Understanding Why Restaurant (and Other) Capacity Matters

Our stories with Kelsey Williams at Fayze’s (La Crosse) and Jacqlynn Hauser with Jacqlon’s (Holmen) gave Engage Greater La Crosse an overview of how restaurants financials work and why they struggle during 2020.

  • Facebook
  • Twitter
  • LinkedIn
  1. Food Cost: Restaurants buy in bulk to keep costs low. The pandemic changed the usual customer patterns. There aren’t conferences or local events that help predict how many people will dine-in, allowing them to order food. Selecting quantity in 2020 is tough. Wasting food is expensive. Menu adaptations to maximize food they are ordering makes customers upset when they can’t get their usual favorites.

2. Staffing: See our comment above about unpredictable customer patterns. A manager or owner are forced to under-schedule employees because overscheduling is costly. This means longer wait times (i.e. gathering!) of people waiting for tables, creating dissatisfaction. The flip side is that employees, who many owners call “their family”, see reduced hours due to light scheduling. Many are still on unemployment because of the reduction.

3. Fluctuating Costs: meat prices skyrocketed. If you print a menu and costs increase, you may take a loss until you can adjust.

4. Overhead: this ambiguous thing we hear about. Think about as expenses you have to pay even if you didn’t have income. For a restaurant and it includes rent, utilities, property taxes, phone, loan payments (furniture, table items like plates, silverware), cleaning service, mats, accounting, advertising, supplies (condiments, soda, napkins, etc.).

5. Waste: there is an element of waste that comes with owning a restaurant. Ideally, it’s minimal, but it’s a cost.

  • Facebook
  • Twitter
  • LinkedIn
  • Facebook
  • Twitter
  • LinkedIn

6. 2020 Added overhead: Hand sanitizer, special cleaners, and adding outdoor seating all added costs. These must be recouped at a time when businesses are lucky if they have equal sales.

7. Uncertainty: add a little dose of changing business conditions, changing consumer confidence, and weather. You have the perfect recipe for not being able to tell what the next week is going to bring.

Add those all up, and you have what a restaurant must take in to “make the numbers work” — i.e. be open.

A business may have a great week followed by a horrible week. The some of those two may be money made or money lost.
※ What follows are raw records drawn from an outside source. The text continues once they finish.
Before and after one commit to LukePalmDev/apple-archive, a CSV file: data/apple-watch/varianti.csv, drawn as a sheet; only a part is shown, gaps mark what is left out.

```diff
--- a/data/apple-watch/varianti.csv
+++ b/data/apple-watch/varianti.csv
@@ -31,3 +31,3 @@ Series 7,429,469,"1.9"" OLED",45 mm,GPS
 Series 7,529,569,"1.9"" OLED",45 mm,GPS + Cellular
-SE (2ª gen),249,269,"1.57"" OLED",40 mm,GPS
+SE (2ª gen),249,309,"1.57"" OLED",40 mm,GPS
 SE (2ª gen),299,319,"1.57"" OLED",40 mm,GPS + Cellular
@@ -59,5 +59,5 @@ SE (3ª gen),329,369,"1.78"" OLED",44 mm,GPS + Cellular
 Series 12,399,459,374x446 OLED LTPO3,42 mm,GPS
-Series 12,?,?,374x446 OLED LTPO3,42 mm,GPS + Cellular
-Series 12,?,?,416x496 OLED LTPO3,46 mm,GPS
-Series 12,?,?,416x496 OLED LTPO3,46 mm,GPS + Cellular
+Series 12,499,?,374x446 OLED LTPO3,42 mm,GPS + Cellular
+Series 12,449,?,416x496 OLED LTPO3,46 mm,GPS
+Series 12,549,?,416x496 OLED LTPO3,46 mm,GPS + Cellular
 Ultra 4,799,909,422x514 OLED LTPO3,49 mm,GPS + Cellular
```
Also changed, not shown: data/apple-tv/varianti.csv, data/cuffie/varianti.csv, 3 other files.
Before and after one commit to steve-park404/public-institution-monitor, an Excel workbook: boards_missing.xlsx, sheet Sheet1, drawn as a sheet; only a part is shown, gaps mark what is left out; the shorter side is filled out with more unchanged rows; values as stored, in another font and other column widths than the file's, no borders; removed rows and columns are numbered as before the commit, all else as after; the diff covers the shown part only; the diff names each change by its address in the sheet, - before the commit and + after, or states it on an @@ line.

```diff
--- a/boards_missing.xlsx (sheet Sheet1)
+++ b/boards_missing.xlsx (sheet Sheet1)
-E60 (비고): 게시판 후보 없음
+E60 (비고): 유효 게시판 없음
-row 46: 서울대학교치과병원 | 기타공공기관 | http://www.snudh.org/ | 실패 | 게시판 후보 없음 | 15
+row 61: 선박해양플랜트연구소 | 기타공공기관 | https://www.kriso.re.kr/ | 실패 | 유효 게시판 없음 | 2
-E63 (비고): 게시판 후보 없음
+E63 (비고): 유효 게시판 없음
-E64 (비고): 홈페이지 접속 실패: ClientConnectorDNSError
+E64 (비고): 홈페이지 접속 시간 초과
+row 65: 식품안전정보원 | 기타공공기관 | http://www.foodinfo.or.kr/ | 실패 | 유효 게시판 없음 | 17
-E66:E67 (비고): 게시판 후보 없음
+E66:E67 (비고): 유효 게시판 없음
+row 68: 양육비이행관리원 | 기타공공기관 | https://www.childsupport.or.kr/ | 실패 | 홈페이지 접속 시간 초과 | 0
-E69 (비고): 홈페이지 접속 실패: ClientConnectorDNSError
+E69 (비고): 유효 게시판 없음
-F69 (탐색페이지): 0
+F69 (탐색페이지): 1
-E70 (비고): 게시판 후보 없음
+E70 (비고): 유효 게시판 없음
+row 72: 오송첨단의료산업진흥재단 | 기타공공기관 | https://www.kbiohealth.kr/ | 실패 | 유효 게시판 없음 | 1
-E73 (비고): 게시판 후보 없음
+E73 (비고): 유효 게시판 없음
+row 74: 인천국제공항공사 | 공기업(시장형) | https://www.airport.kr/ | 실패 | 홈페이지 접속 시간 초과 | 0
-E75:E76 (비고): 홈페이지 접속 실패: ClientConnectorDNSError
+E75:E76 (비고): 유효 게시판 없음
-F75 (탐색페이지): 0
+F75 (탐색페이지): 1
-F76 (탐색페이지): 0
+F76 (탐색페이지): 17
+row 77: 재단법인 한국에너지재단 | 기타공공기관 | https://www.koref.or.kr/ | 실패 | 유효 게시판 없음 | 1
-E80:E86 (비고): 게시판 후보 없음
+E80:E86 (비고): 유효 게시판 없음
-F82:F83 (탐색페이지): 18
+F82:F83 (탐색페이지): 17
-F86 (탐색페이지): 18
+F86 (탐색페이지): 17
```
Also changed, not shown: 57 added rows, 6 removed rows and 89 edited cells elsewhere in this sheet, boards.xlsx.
They are struggling to know how long to hold on and where to find hope.

Previous

Next

Share This